Your goal -
The answer must be a single number: the count of lines in the data below that hold the word "textTransform".

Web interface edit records
== Segment start ==
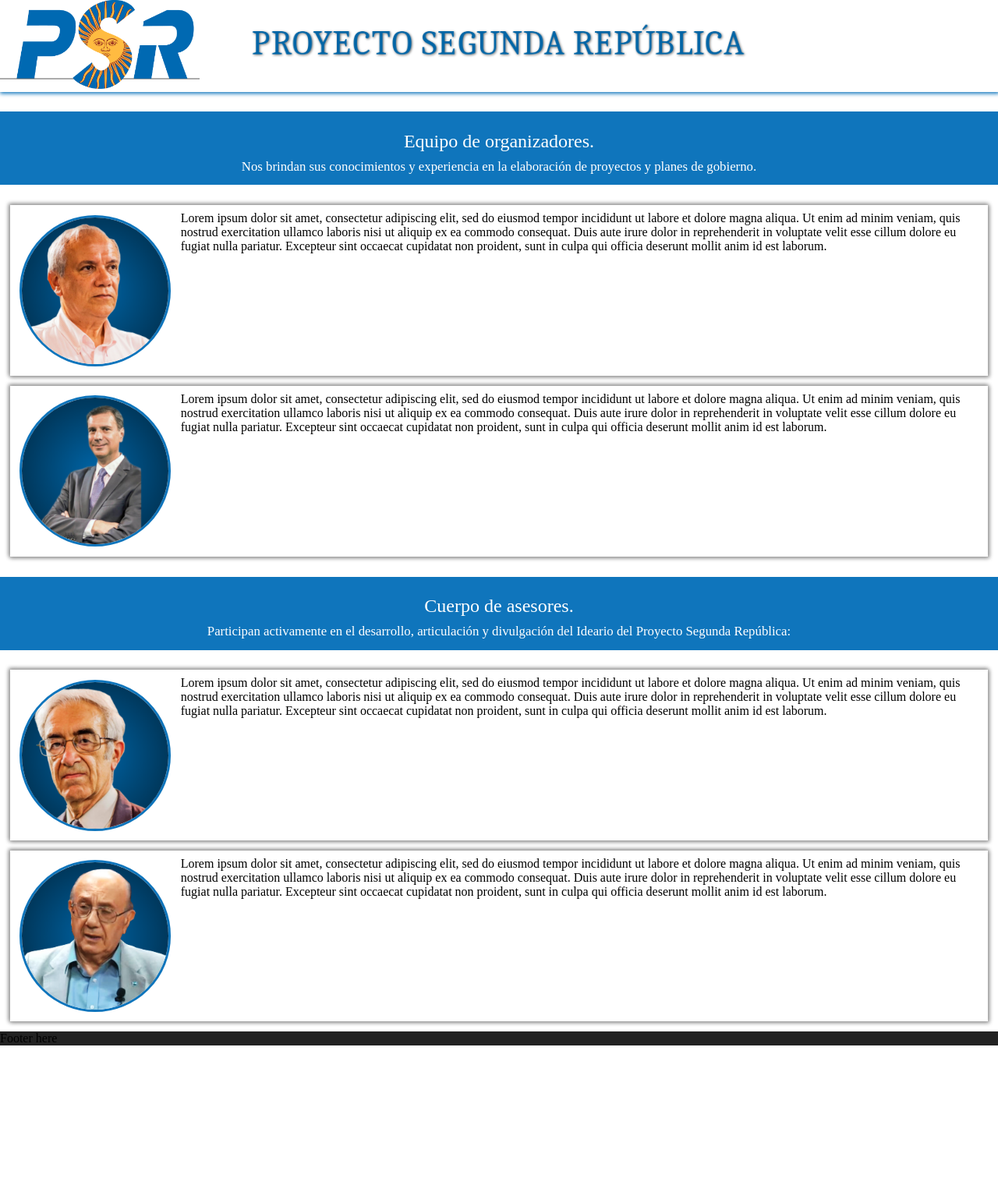
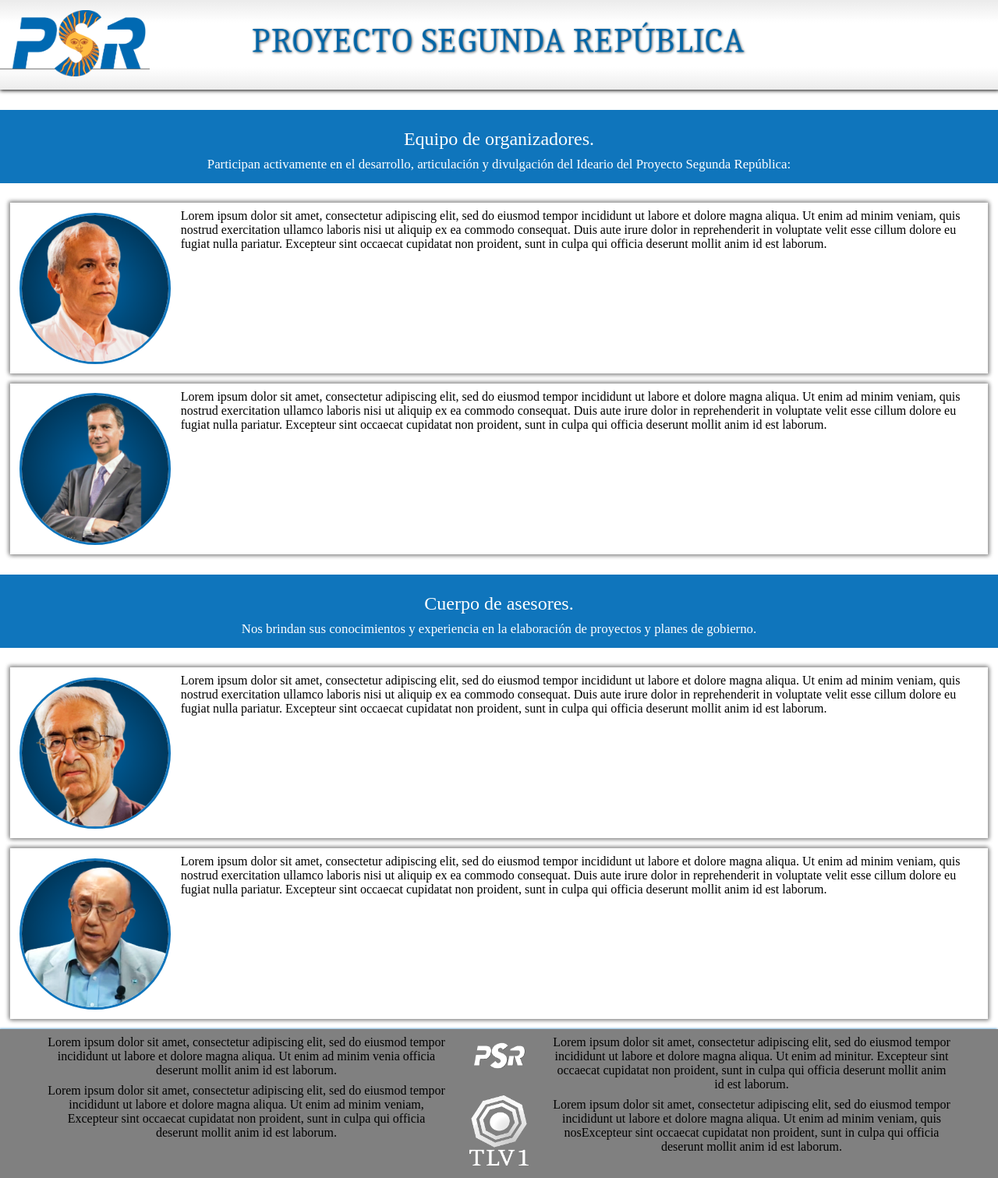
Before and after one commit to rredesigns/rre.github.io, a PHP site: page /quienes.html in a window 1280 px wide. Shown: the whole page at 78% size. Before the commit the page ends 1341 px from the top, so only its background shows below. Run offline with PHP 8.4, Linux system fonts and the light colour scheme.

Commit message:
New page.

```diff
--- a/qestilo.css
+++ b/qestilo.css
@@ -11,11 +11,23 @@ body{
 	background-color: white;
 }
 
-#nav{
-	width: 100%;
-	height: 20%;
-	background-color: white;
-	box-shadow: 1px 1px 5px 1px #0F75BC
+header{
+  color: #0F75BC;
+  width: 100%;
+  height: 10%;
+  padding-top: 1%;
+  padding-bottom: 1%;
+  margin-top: 0px;
+  margin-right: 0px;
+  margin-bottom: 0px;
+  margin-left: 0px;
+  background-color: #FFFFFF;
+  --border-radius: 0px 0px 5px 5px;
+  background: -moz-linear-gradient(top, #ECECEC 1%, #FFFFFF 25%, #FFFFFF 75%, #ECECEC 100%);
+  background: -webkit-linear-gradient(top, #ECECEC 1%, #FFFFFF 25%, #FFFFFF 75%, #ECECEC 100%);
+  background: -ie-linear-gradient(top, #ECECEC 1%, #FFFFFF 25%, #FFFFFF 75%, #ECECEC 100%);
+  background: -o-linear-gradient(top, #ECECEC 1%, #FFFFFF 25%, #FFFFFF 75%, #ECECEC 100%);
+  box-shadow: 1px 0px 5px 1px #000000;
 }
 
 article{
@@ -37,7 +49,7 @@ span{
 	height: auto;
 	margin-left: 25%;
 	position: absolute;
-  margin-top: -7%;
+  margin-top: -6%;
 
 }
 
@@ -46,7 +58,7 @@ span{
 	height: auto;
 }
 #logo{
-  width: 20%;
+  width: 15%;
   height: auto;
   z-index: 10;
   margin-left: 0%;
@@ -58,13 +70,19 @@ span{
 }
 
 footer{
+	width: 100%;
+  height: 20%;
+  text-align: center;
+  padding: 0px;
+  margin-top: 0%;
 	clear: both;
-	background-color: #222222;
+  background-color: grey;
+  box-shadow: -1px 0px 3px #0F75BC;
 }
 
 #list{
 	width: 98%;
-	height: 100
+	height: 100%;
 }
 
 .listItem{
@@ -102,3 +120,33 @@ footer{
 	font-size: 150%;
 	margin: 2% 0%;
 }
+#footerM{
+  width: 10%;
+  height: 100%;
+  display: inline-block;
+  margin: auto;
+}
+
+#footerM img{
+  width: 60%;
+	height: auto;
+	padding: 10% 0%;
+}
+
+#footerL{
+  width: 40%;
+  min-height: 100%;
+  display: inline-block;
+  vertical-align: top;
+}
+
+#footerR{
+  width: 40%;
+  min-height: 100%;
+  display: inline-block;
+  vertical-align: top;
+}
+footer img{
+  width: 100%;
+  height: 50%;
+}
--- a/quienes.html
+++ b/quienes.html
@@ -8,10 +8,15 @@
   <body>
   	<div id="container">
 
-  		<div id="nav">
-  			<div id="logo"> <img src="img/logo.png"> </div> <div id="htext"><a href="index.html"><img src="img/htext.png"></a></div>
-      </div>
-      <div CLASS="subtitulo"><p>Equipo de organizadores.</p><span>Nos brindan sus conocimientos y experiencia  en la elaboración de proyectos y planes de gobierno.</span></div>
+  		<header>
+      <a href="index.html">
+            <div id="logo">
+                <img src="img/logo.png">
+            </div>
+            <div id="htext"><img src="img/htext.png"></div>
+        </a>
+        </header>
+      <div CLASS="subtitulo"><p>Equipo de organizadores.</p><span>Participan activamente en el desarrollo, articulación y divulgación del Ideario del Proyecto Segunda República:</span></div>
   		<section id="list">
   			<div CLASS="listItem">	<img src="img/Salbuchi.png"> <p>  Lorem ipsum dolor sit amet, consectetur adipiscing elit,
 sed do eiusmod tempor incididunt ut labore et dolore magna aliqua. Ut
@@ -31,7 +36,7 @@ officia deserunt mollit anim id est laborum.</p>     </div>
 
       </section>
 
-      <div CLASS="subtitulo"><p>Cuerpo de asesores.</p><span>Participan activamente en el desarrollo, articulación y divulgación del Ideario del Proyecto Segunda República:</span></div>
+      <div CLASS="subtitulo"><p>Cuerpo de asesores.</p><span>Nos brindan sus conocimientos y experiencia  en la elaboración de proyectos y planes de gobierno.</span></div>
       <article>
       <div CLASS="listItem">          <img src="img/Giuliano.png"> <p>  Lorem ipsum dolor sit amet, consectetur adipiscing elit,
 sed do eiusmod tempor incididunt ut labore et dolore magna aliqua. Ut
@@ -51,7 +56,22 @@ officia deserunt mollit anim id est laborum.</p>   </div>
     </div>
     </article>
 <footer>
-	Footer here
+	<div id="footerL"><p>Lorem ipsum dolor sit amet, consectetur adipiscing elit,
+sed do eiusmod tempor incididunt ut labore et dolore magna aliqua. Ut
+enim ad minim venia
+officia deserunt mollit anim id est laborum.</p><p>Lorem ipsum dolor sit amet, consectetur adipiscing elit,
+sed do eiusmod tempor incididunt ut labore et dolore magna aliqua. Ut
+enim ad minim veniam,
+Excepteur sint occaecat cupidatat non proident, sunt in culpa qui
+officia deserunt mollit anim id est laborum.</p></div>
+            <div id="footerM"><img src="img/logoBN.png" id="logo1"><img src="img/tlv1.png" id="logo2"></div>
+            <div id="footerR"><p>Lorem ipsum dolor sit amet, consectetur adipiscing elit,
+sed do eiusmod tempor incididunt ut labore et dolore magna aliqua. Ut
+enim ad minitur. Excepteur sint occaecat cupidatat non proident, sunt in culpa qui
+officia deserunt mollit anim id est laborum.</p><p>Lorem ipsum dolor sit amet, consectetur adipiscing elit,
+sed do eiusmod tempor incididunt ut labore et dolore magna aliqua. Ut
+enim ad minim veniam, quis nosExcepteur sint occaecat cupidatat non proident, sunt in culpa qui
+officia deserunt mollit anim id est laborum.</p></div>
 </footer>
 
 </body>
```
Also changed, not shown: estilo.css (+43 -8 lines), index.html (+2 -12 lines), pilares.html (+11 -19 lines), img/balanza.jpg (added), img/deuda.jpg (added), img/instituciones.jpg (added), img/moneda.jpg (added), img/rosada.png (added).
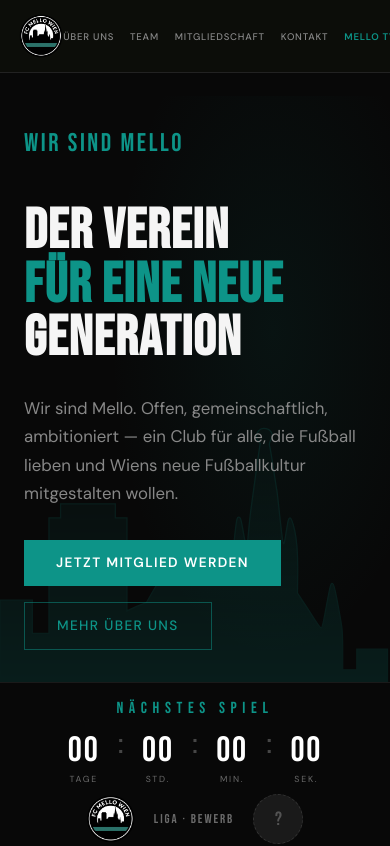
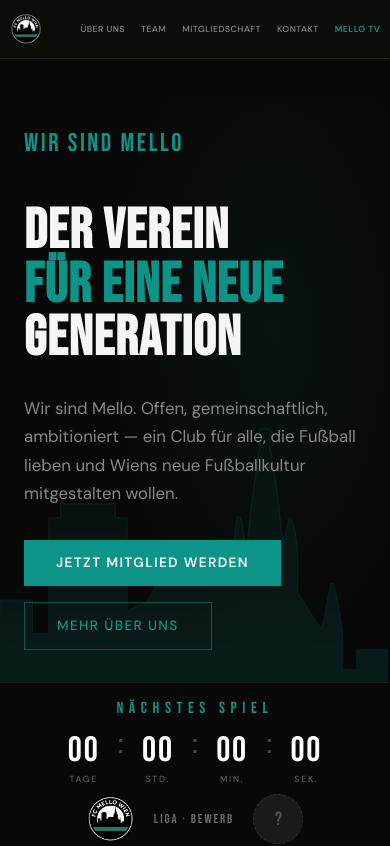
Before and after one commit to mellowien/mello-new, a Next.js app: page / in a window 390 px wide. Shown: the top 846 px of the page. Built offline with nearby package versions, Linux system fonts and the light colour scheme.

Commit message:
Header mobile angepasst

```diff
--- a/components/Header.tsx
+++ b/components/Header.tsx
@@ -12,70 +12,184 @@
 export default function Header() {
   return (
     <header style={{
-      position: "fixed", top: 0, left: 0, right: 0, zIndex: 50,
+      position: "fixed",
+      top: 0,
+      left: 0,
+      right: 0,
+      zIndex: 50,
       background: "rgba(13,15,10,0.85)",
       backdropFilter: "blur(12px)",
       borderBottom: "1px solid #222222",
     }}>
       <style>{`
+
+        /* MOBILE */
         @media (max-width: 768px) {
-          .header-inner { padding: 0 1.2rem !important; height: 72px !important; }
-          .header-mello { display: none !important; }
-          .desktop-nav  { display: none !important; }
-          .mobile-nav   { display: flex !important; }
-          .header-logo  { width: 44px !important; height: 44px !important; }
+
+          .header-inner {
+            padding: 0 0.6rem !important;
+            height: 58px !important;
+          }
+
+          .header-logo {
+            width: 32px !important;
+            height: 32px !important;
+          }
+
+          .header-mello {
+            display: none !important;
+          }
+
+          .desktop-nav {
+            display: none !important;
+          }
+
+          .mobile-nav {
+            display: flex !important;
+            align-items: center;
+            gap: 0.45rem;
+          }
+
+          .mobile-nav a {
+            font-size: .55rem !important;
+            letter-spacing: .05em !important;
+            white-space: nowrap;
+          }
+
         }
-        .mobile-nav { display: none; align-items: center; gap: 1rem; flex-wrap: nowrap; }
+
+        /* default */
+        .mobile-nav {
+          display: none;
+          align-items: center;
+          gap: 1rem;
+          flex-wrap: nowrap;
+        }
+
       `}</style>
 
-      <div className="header-inner" style={{
-        padding: "0 3rem", height: "96px",
-        display: "flex", alignItems: "center", justifyContent: "space-between",
-      }}>
+      <div
+        className="header-inner"
+        style={{
+          padding: "0 3rem",
+          height: "96px",
+          display: "flex",
+          alignItems: "center",
+          justifyContent: "space-between",
+        }}
+      >
 
         {/* Logo + MELLO */}
-        <Link href="/" style={{ display: "flex", alignItems: "center", gap: "1.2rem", textDecoration: "none" }}>
-          <img className="header-logo" src="/logo.png" alt="FC Mello Wien"
-            style={{ width: "62px", height: "62px", borderRadius: "50%" }} />
-          <span className="header-mello" style={{
-            fontFamily: "var(--font-display, 'Bebas Neue', sans-serif)",
-            fontSize: "2.8rem", letterSpacing: ".12em",
-            color: "#f5f5f5", WebkitFontSmoothing: "antialiased", lineHeight: 1,
-          }}>MELLO</span>
+        <Link
+          href="/"
+          style={{
+            display: "flex",
+            alignItems: "center",
+            gap: "1.2rem",
+            textDecoration: "none",
+          }}
+        >
+          <img
+            className="header-logo"
+            src="/logo.png"
+            alt="FC Mello Wien"
+            style={{
+              width: "62px",
+              height: "62px",
+              borderRadius: "50%",
+            }}
+          />
+
+          <span
+            className="header-mello"
+            style={{
+              fontFamily: "var(--font-display, 'Bebas Neue', sans-serif)",
+              fontSize: "2.8rem",
+              letterSpacing: ".12em",
+              color: "#f5f5f5",
+              WebkitFontSmoothing: "antialiased",
+              lineHeight: 1,
+            }}
+          >
+            MELLO
+          </span>
         </Link>
 
         {/* Desktop nav */}
-        <nav className="desktop-nav" style={{ display: "flex", alignItems: "center", gap: "2.5rem" }}>
+        <nav
+          className="desktop-nav"
+          style={{
+            display: "flex",
+            alignItems: "center",
+            gap: "2.5rem",
+          }}
+        >
           {navLinks.map((l) => (
-            <Link key={l.href} href={l.href} style={{
-              color: "#888888", textDecoration: "none",
-              fontSize: ".85rem", fontWeight: 500,
-              letterSpacing: ".12em", textTransform: "uppercase",
-            }}>{l.name}</Link>
+            <Link
+              key={l.href}
+              href={l.href}
+              style={{
+                color: "#888888",
+                textDecoration: "none",
+                fontSize: ".85rem",
+                fontWeight: 500,
+                letterSpacing: ".12em",
+                textTransform: "uppercase",
+              }}
+            >
+              {l.name}
+            </Link>
           ))}
-          <Link href="/tv" style={{
-            color: "#0d9488", textDecoration: "none",
-            fontSize: ".85rem", fontWeight: 600,
-            letterSpacing: ".12em", textTransform: "uppercase",
-          }}>Mello TV</Link>
+
+          <Link
+            href="/tv"
+            style={{
+              color: "#0d9488",
+              textDecoration: "none",
+              fontSize: ".85rem",
+              fontWeight: 600,
+              letterSpacing: ".12em",
+              textTransform: "uppercase",
+            }}
+          >
+            Mello TV
+          </Link>
         </nav>
 
-        {/* Mobile nav — direkt sichtbar, kein Dropdown */}
+        {/* Mobile nav */}
         <nav className="mobile-nav">
           {navLinks.map((l) => (
-            <Link key={l.href} href={l.href} style={{
-              color: "#888888", textDecoration: "none",
-              fontSize: ".6rem", fontWeight: 500,
-              letterSpacing: ".08em", textTransform: "uppercase",
+            <Link
+              key={l.href}
+              href={l.href}
+              style={{
+                color: "#888888",
+                textDecoration: "none",
+                fontSize: ".55rem",
+                fontWeight: 500,
+                letterSpacing: ".05em",
+                textTransform: "uppercase",
+                whiteSpace: "nowrap",
+              }}
+            >
+              {l.name}
+            </Link>
+          ))}
+
+          <Link
+            href="/tv"
+            style={{
+              color: "#0d9488",
+              textDecoration: "none",
+              fontSize: ".55rem",
+              fontWeight: 600,
+              letterSpacing: ".05em",
+              textTransform: "uppercase",
               whiteSpace: "nowrap",
-            }}>{l.name}</Link>
-          ))}
-          <Link href="/tv" style={{
-            color: "#0d9488", textDecoration: "none",
-            fontSize: ".6rem", fontWeight: 600,
-            letterSpacing: ".08em", textTransform: "uppercase",
-            whiteSpace: "nowrap",
-          }}>Mello TV</Link>
+            }}
+          >
+            Mello TV
+          </Link>
         </nav>
 
       </div>
```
== Segment end ==
Solution -
8